I was having a lovely discussion with a lovely coworker at lunch about an issue that is fairly polarizing. (Never talk politics and religion?)
It really was a lovely discussion — and in the end we agreed to disagree. And that’s fine. Because in the end, at least we understand where the other comes from. And that’s the thing: we all come from different places. We all have different world views shaped by different families and thought processes — and if we ever want to figure out what is objectively the right thing to do, then we first need to listen.
And he listened to me – and even said an, “I can see that…” a time or two. And I listened to him, and said an, “I get where you’re coming from…” a time or two. What it came down to was a fundamental world view difference — and that’s a hard thing to debate, and so we didn’t. But we did listen.
And that’s where politics really frustrates me. As a not-very-political person (though we should all be aware), I watch these talking-head shows with my husband and I’m like, “How in the world am I supposed to know who to believe? They’re not even listening to each other. This isn’t a discussion — it’s two monologues muttering practiced sound bites.”
Sure, I know there are a lot of ways to understand a core issue and to know whom to trust, etc — but in a world of 2-second sound bites, where is the art of arguing? Where is the dance of debate? Where is the: “I listen when you talk. Then I digest. Then I provide a thoughtful response based on something you said.” RATHER than: “I wait for you to stop talking so I can start talking. And what did you say, anyway?”
But the art of arguing first starts with the practice of listening — and the willingness to really want to learn from the other person. And who really wants to do that when we already know that we’re right.
After doing a bit of research on the subject, I stumbled on some political commentary for wannabe presidents on CNN.com with the headline: 10 rules for winning a debate.
(Note: not one of them was about listening. But thus is the crux of “debating.” It becomes only about winning.)
Perhaps the most-telling of the political landscape was number #2:
2. 20 questions, 20 answers, one message. This is not “Jeopardy,” where you’re at the mercy of the topics Alex Trebek (or in this case, Jim Lehrer, Gwen Ifill, Tom Brokaw and Charlie Gibson) select. There is really only one question in an election: Why should we vote for you and not the other candidate?
Your answer to that question — your basic message — should be marbled throughout your substantive answer on everything from Waziristan to Social Security.
John McCain’s basic message, it seems to me, is, “I’m experienced, Obama’s too risky.” Barack Obama’s, on other hand, is, “I’m for change, McCain is more of the same.”
Each answer to each question should be a variation on that theme. A good debater introduces or ends lots of answers with “That’s another example of why we need change… (or experience, or whatever it is he or she is running on) …”

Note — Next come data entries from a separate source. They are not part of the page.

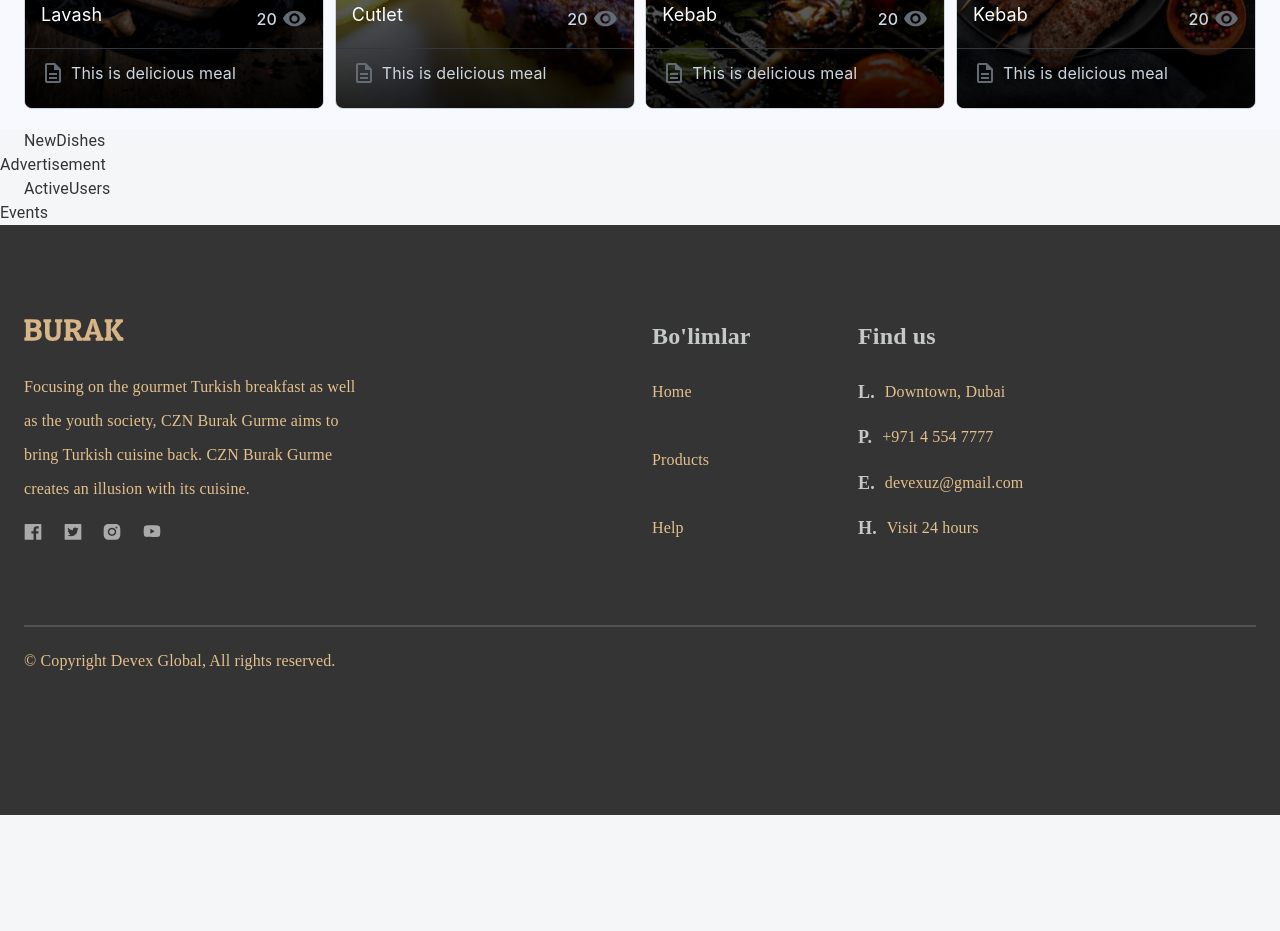
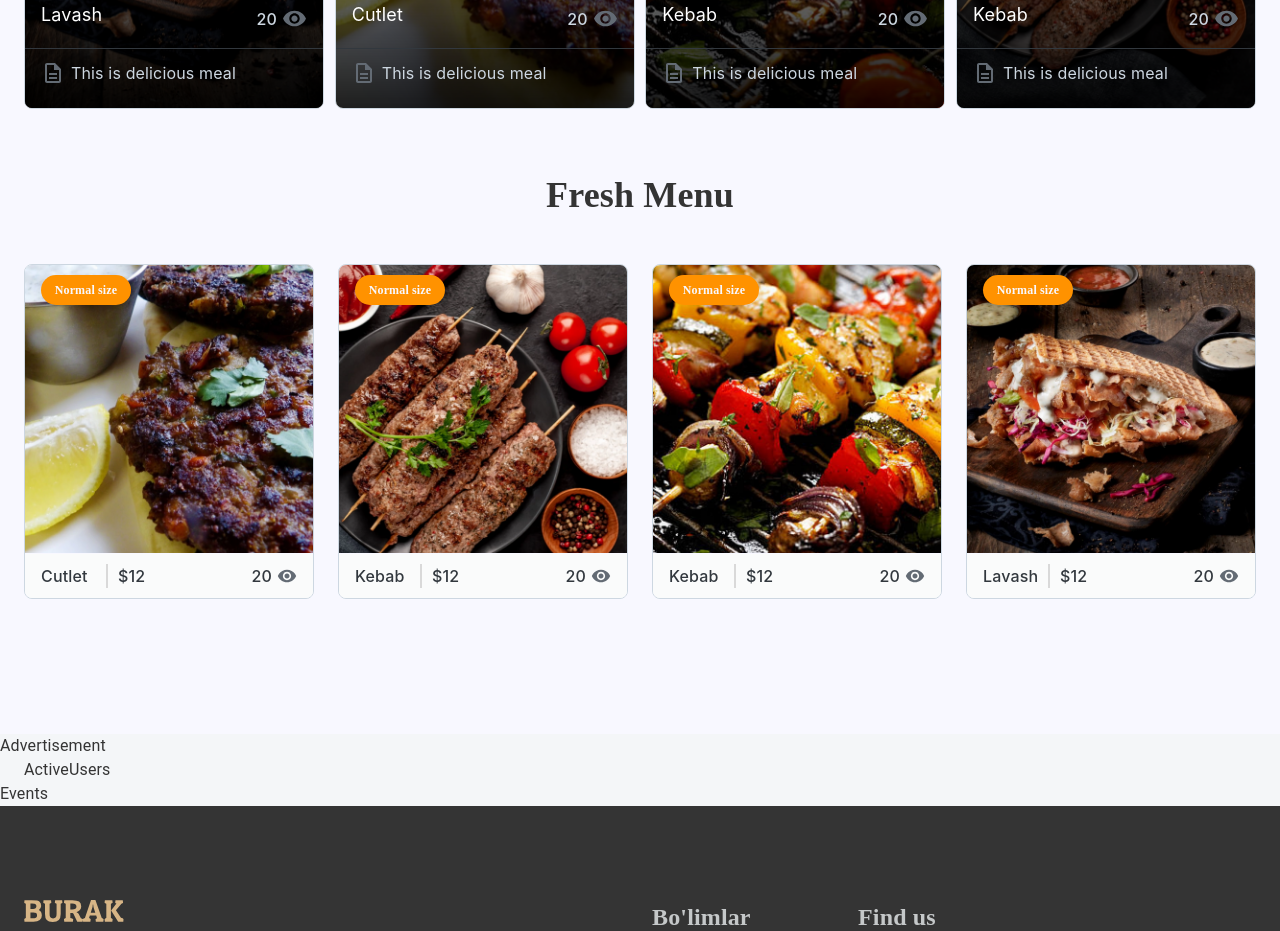
Before and after one commit to shox17/burak-react, a React (Create React App) app: page / in a window 1280 px wide. Shown: the part 1460-2391 px from the top of the page. Before the commit the page ends 2275 px from the top, so only its background shows below. Built offline with nearby package versions, Linux system fonts and the light colour scheme.

Commit message:
feat: develop newDishes sectional component

```diff
--- a/src/app/screens/homePage/NewDishes.tsx
+++ b/src/app/screens/homePage/NewDishes.tsx
@@ -1,10 +1,64 @@
 import React from "react";
-import { Container } from "@mui/material";
+import { Box, Container, Stack } from "@mui/material";
+import AspectRatio from "@mui/joy/AspectRatio";
+import Card from "@mui/joy/Card";
+import CardOverflow from "@mui/joy/CardOverflow";
+import Typography from "@mui/joy/Typography";
+import { CssVarsProvider } from "@mui/joy/styles";
+import VisibilityIcon from "@mui/icons-material/Visibility";
+import Divider from "../../components/divider";
+
+const newDishes = [
+  { productName: "Cutlet", imagePath: "/img/cutlet.webp" },
+  { productName: "Kebab", imagePath: "/img/kebab-fresh.webp" },
+  { productName: "Kebab", imagePath: "/img/kebab.webp" },
+  { productName: "Lavash", imagePath: "/img/lavash.webp" },
+];
 
 export default function NewDishes() {
   return (
-    <div>
-      <Container> NewDishes </Container>
+    <div className={"new-products-frame"}>
+      <Container>
+        <Stack className={"main"}>
+          <Box className={"category-title"}>Fresh Menu</Box>
+          <Stack className={"cards-frame"}>
+            <CssVarsProvider>
+              {newDishes.map((ele, index) => {
+                return (
+                  <Card key={index} variant="outlined" className={"card"}>
+                    <CardOverflow>
+                      <div className="product-sale">Normal size</div>
+                      <AspectRatio ratio="1">
+                        <img src={ele.imagePath} alt="" />
+                      </AspectRatio>
+                    </CardOverflow>
+
+                    <CardOverflow variant="soft" className="product-detail">
+                      <Stack className="info">
+                        <Stack sx={{ flexDirection: "row" }}>
+                          <Typography className={"title"}>
+                            {ele.productName}
+                          </Typography>
+                          <Divider width="2" height="24" bg="#d9d9d9" />
+                          <Typography className={"price"}> $12</Typography>
+                        </Stack>
+                        <Stack>
+                          <Typography className={"views"}>
+                            20
+                            <VisibilityIcon
+                              sx={{ fontSize: 20, marginLeft: "5px" }}
+                            />
+                          </Typography>
+                        </Stack>
+                      </Stack>
+                    </CardOverflow>
+                  </Card>
+                );
+              })}
+            </CssVarsProvider>
+          </Stack>
+        </Stack>
+      </Container>
     </div>
   );
 }
--- a/src/css/home.css
+++ b/src/css/home.css
@@ -94,3 +94,101 @@
     ),
     linear-gradient(to top, rgba(0, 0, 0, 0.8), rgba(0, 0, 0, 0) 300px);
 }
+
+/** NEW PRODUCTS **/
+
+.homepage .new-products-frame {
+  width: 100%;
+  height: 605px;
+  background: #f8f8ff;
+  display: flex;
+}
+
+.homepage .main {
+  margin-top: 45px;
+  display: flex;
+  flex-direction: column;
+  align-items: center;
+}
+
+.homepage .new-products-frame .category-title {
+  font-family: "Dancing Script";
+  font-style: normal;
+  font-weight: 700;
+  font-size: 36px;
+  line-height: 43px;
+}
+
+.homepage .new-products-frame .main .cards-frame {
+  width: 100%;
+  margin: 47px 2px 2px 2px;
+  flex-direction: row;
+  justify-content: space-between;
+}
+
+.homepage .new-products-frame .main .card {
+  height: 335px;
+  width: 290px;
+  cursor: pointer;
+}
+
+.homepage .new-products-frame .product-sale {
+  position: absolute;
+  margin-top: 10px;
+  z-index: 100;
+  width: 90px;
+  height: 30px;
+  display: flex;
+  align-items: center;
+  justify-content: center;
+  background: #ff9200;
+  box-shadow: 4px 6px 20px rgba(0, 0, 0, 0.1);
+  border-radius: 25px;
+  font-family: "Poppins";
+  font-style: normal;
+  font-weight: 600;
+  font-size: 12px;
+  line-height: 21px;
+  color: #f8f8ff;
+}
+
+.homepage .new-products-frame .product-detail {
+  width: auto;
+  height: 49%;
+  display: flex;
+  justify-content: center;
+  margin-top: -12px;
+  border-top: 1px solid;
+  border-color: #f8f8ff;
+  background-color: #fafbfb;
+}
+.homepage .new-products-frame .product-detail .info {
+  width: 100%;
+  display: flex;
+  flex-direction: row;
+  justify-content: space-between;
+  align-items: center;
+}
+
+.homepage .new-products-frame .product-detail .title {
+  width: 65px;
+  font-weight: 500;
+}
+
+.homepage .new-products-frame .product-detail .price {
+  margin-left: 10px;
+  width: 20px;
+  font-weight: 500;
+}
+
+.homepage .new-products-frame .product-detail .divider {
+  margin: 0 10px 0 10px;
+  width: 2px;
+  background-color: #d9d9d9;
+}
+
+.homepage .new-products-frame .product-detail .views {
+  display: flex;
+  align-items: center;
+  font-weight: 500;
+}
```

And it’s true. To “win” a televised debate is to answer each question with the variation of your campaign slogan. And I guess that’s why it’s so… political. And why it’s so hard for the large percentage of American people who don’t spend all that much time researching every little issue and every little candidate — and who instead, go with what’s most popular with the people around them.
When I want to understand an issue, I love watching two, educated, rationale people debate both sides of it. Because – if it accomplishes what it should – it usually pushes us all a bit closer to the truth.
And isn’t the pursuit of truth something we can all agree on?
“Be calm in arguing; for fierceness makes error a fault, and truth discourtesy.” – George Herbert